Task item ▸
Would you reproduce the data below exactly, please, leaving out its images?

Data for this exercise ▸

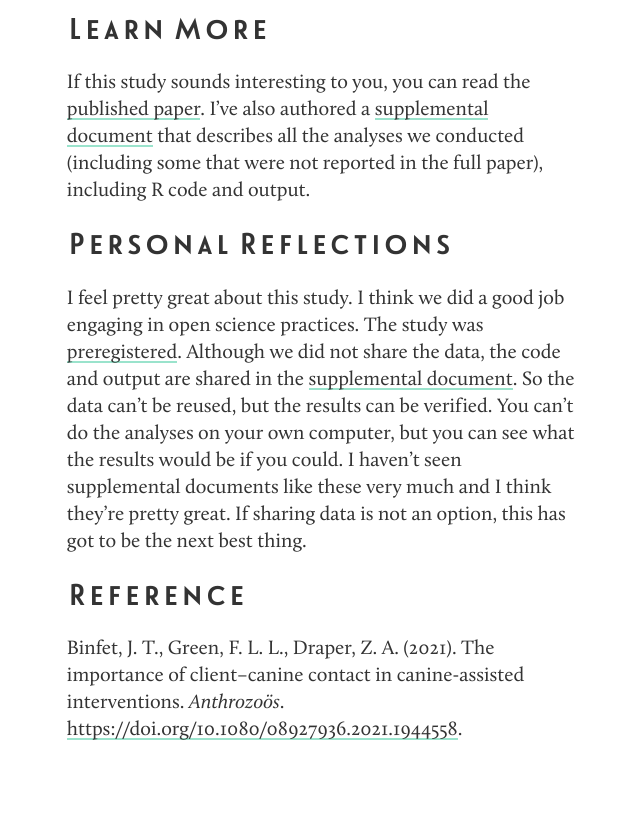
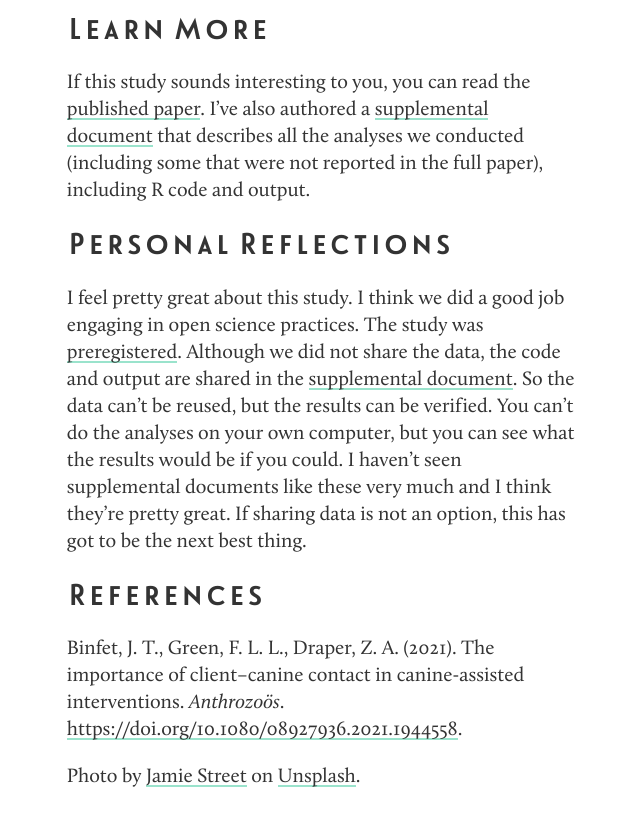
Before and after one commit to zakarydraper/zakarydraper.github.io, a Jekyll site: the page built from _posts/2021-07-06-the-importance-of-contact-in-canine-interventions.md, in a window 1280 px wide and 900 px high, scrolled down 1861 px. Shown: the top 826 px of the window, without its empty margins (140-780 px from the left). Built offline with Jekyll 4.4.1, drawn with Linux system fonts in a browser that asks for light colours.

Commit message:
credit unsplash image

```diff
--- a/_posts/2021-07-06-the-importance-of-contact-in-canine-interventions.md
+++ b/_posts/2021-07-06-the-importance-of-contact-in-canine-interventions.md
@@ -26,6 +26,8 @@ If this study sounds interesting to you, you can read the [published paper](http
 
 I feel pretty great about this study. I think we did a good job engaging in open science practices. The study was [preregistered](https://osf.io/jvr23). Although we did not share the data, the code and output are shared in the [supplemental document](https://zakarydraper.com/canine-contact-analyses-supplement.html). So the data can't be reused, but the results can be verified. You can't do the analyses on your own computer, but you can see what the results would be if you could. I haven't seen supplemental documents like these very much and I think they're pretty great. If sharing data is not an option, this has got to be the next best thing.
 
-## Reference
+## References
 
 Binfet, J. T., Green, F. L. L., Draper, Z. A. (2021). The importance of client–canine contact in canine-assisted interventions. *Anthrozoös*. [https://doi.org/10.1080/08927936.2021.1944558](https://doi.org/10.1080/08927936.2021.1944558).
+
+Photo by [Jamie Street](https://unsplash.com/@jamie452?utm_source=unsplash&utm_medium=referral&utm_content=creditCopyText) on [Unsplash](https://unsplash.com/s/photos/dog?utm_source=unsplash&utm_medium=referral&utm_content=creditCopyText).
```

Exercise answer ▸
Before and after one commit to zakarydraper/zakarydraper.github.io, a Jekyll site: the page built from _posts/2021-07-06-the-importance-of-contact-in-canine-interventions.md, in a window 1280 px wide and 900 px high, scrolled down 1861 px. Shown: the top 826 px of the window, without its empty margins (140-780 px from the left). Built offline with Jekyll 4.4.1, drawn with Linux system fonts in a browser that asks for light colours.

Commit message:
credit unsplash image

```diff
--- a/_posts/2021-07-06-the-importance-of-contact-in-canine-interventions.md
+++ b/_posts/2021-07-06-the-importance-of-contact-in-canine-interventions.md
@@ -26,6 +26,8 @@ If this study sounds interesting to you, you can read the [published paper](http
 
 I feel pretty great about this study. I think we did a good job engaging in open science practices. The study was [preregistered](https://osf.io/jvr23). Although we did not share the data, the code and output are shared in the [supplemental document](https://zakarydraper.com/canine-contact-analyses-supplement.html). So the data can't be reused, but the results can be verified. You can't do the analyses on your own computer, but you can see what the results would be if you could. I haven't seen supplemental documents like these very much and I think they're pretty great. If sharing data is not an option, this has got to be the next best thing.
 
-## Reference
+## References
 
 Binfet, J. T., Green, F. L. L., Draper, Z. A. (2021). The importance of client–canine contact in canine-assisted interventions. *Anthrozoös*. [https://doi.org/10.1080/08927936.2021.1944558](https://doi.org/10.1080/08927936.2021.1944558).
+
+Photo by [Jamie Street](https://unsplash.com/@jamie452?utm_source=unsplash&utm_medium=referral&utm_content=creditCopyText) on [Unsplash](https://unsplash.com/s/photos/dog?utm_source=unsplash&utm_medium=referral&utm_content=creditCopyText).
```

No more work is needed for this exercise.